Hues of brown and gray now adorn Southwest Florida, to some ‘barren-looking’ and to others a sign that nature’s hand is now evoking the landscape to ‘slow down a bit,’ the growing season is over…A walk around our yard on Saturday revealed what we’ve known for years – upper story cover, trees, can save sensitive plants from a freeze…our heated home also set a protective ‘atmosphere,’ providing a microclimatic effect which abated the recent series of freezing temperature mornings. So what is microclimate? Microclimate can be thought of as walking from a well-light, South-facing room to darker room, North-facing room in your house.

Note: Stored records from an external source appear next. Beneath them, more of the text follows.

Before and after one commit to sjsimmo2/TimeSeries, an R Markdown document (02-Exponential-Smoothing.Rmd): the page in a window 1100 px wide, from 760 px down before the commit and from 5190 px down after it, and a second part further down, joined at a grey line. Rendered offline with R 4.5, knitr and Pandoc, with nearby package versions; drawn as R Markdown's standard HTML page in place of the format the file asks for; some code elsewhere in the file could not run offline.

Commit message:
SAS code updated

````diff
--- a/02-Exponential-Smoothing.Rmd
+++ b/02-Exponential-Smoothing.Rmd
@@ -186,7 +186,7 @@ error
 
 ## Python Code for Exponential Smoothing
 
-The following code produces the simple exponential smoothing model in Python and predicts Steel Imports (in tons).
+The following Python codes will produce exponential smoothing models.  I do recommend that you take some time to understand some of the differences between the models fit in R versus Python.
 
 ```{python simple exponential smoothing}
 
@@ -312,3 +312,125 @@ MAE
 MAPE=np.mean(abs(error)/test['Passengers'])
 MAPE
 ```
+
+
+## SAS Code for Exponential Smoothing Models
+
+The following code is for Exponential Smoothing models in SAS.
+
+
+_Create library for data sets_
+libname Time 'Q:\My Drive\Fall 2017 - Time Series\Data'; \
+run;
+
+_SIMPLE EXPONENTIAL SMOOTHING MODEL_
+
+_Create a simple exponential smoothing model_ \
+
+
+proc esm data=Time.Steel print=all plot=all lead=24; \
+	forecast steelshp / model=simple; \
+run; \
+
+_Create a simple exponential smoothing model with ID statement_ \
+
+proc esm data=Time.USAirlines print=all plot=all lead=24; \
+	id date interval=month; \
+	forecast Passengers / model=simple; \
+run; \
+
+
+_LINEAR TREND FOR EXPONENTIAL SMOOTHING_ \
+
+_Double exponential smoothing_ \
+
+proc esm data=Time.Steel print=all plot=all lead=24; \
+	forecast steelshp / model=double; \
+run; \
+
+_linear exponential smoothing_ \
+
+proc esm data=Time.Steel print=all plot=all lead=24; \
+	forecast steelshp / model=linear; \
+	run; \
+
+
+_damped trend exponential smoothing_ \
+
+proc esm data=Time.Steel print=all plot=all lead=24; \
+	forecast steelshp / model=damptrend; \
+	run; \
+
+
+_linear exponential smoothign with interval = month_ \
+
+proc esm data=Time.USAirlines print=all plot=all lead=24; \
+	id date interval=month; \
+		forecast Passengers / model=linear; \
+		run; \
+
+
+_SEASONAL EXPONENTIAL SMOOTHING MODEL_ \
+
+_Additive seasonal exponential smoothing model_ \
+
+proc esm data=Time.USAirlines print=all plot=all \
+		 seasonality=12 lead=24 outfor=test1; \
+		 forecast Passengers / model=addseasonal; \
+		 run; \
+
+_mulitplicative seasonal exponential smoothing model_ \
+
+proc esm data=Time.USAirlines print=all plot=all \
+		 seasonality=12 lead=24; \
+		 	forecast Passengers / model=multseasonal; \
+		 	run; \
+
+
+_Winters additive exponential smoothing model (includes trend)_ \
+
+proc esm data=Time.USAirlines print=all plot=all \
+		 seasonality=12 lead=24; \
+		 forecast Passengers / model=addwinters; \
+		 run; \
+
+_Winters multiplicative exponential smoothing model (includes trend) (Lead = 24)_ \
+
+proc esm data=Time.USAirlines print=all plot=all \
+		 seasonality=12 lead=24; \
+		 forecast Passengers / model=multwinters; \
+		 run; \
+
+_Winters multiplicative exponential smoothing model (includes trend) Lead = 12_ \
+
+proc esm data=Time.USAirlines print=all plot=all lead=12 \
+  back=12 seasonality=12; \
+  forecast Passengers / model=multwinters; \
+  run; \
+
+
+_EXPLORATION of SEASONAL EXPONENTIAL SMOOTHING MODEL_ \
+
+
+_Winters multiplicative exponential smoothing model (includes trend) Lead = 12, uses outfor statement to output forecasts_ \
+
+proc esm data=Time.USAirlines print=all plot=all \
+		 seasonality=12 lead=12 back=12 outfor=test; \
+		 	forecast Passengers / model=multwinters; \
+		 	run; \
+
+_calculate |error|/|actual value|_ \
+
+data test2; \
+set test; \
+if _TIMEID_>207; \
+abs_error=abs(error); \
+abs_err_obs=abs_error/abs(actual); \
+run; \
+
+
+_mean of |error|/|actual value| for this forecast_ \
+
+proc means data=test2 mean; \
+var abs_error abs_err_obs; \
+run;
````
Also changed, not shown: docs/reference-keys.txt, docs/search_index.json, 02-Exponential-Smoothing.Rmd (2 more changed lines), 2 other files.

You ‘feel’ the effects of heat gain in the brighter room, perhaps air conditioning vents blowing directly on you, and desire to inhabit the room that suites the current Season – aren’t we all just craving the warmth of Sunlight right now??! The home has one roof, but the effects of sunlight, insulation, and moving air also apply to the outdoors.
One of the single-most important aspect to comfort for folks and plants are structures, homes, walls, buildings, and the like offer shelter from the elements. Facing the North/Northwest they can effectively negate cold winds and to the South face can offer comfort on sub-60° days. An effective of several degrees is gleaned on the South face, combined the temperature increase with wind abatement and now moisture protection/anti-desiccation is in your favor (i.e., water demands are lower to counter the effects of cold, dry winds). Sensitive plants meant for warmer climates are protected here during the evenings and reap the benefits of the early morning sun, warming more quickly. The negative to siting plants on this side of a structure can be the ‘oven’ effect during the summer, so choose the plant palette carefully…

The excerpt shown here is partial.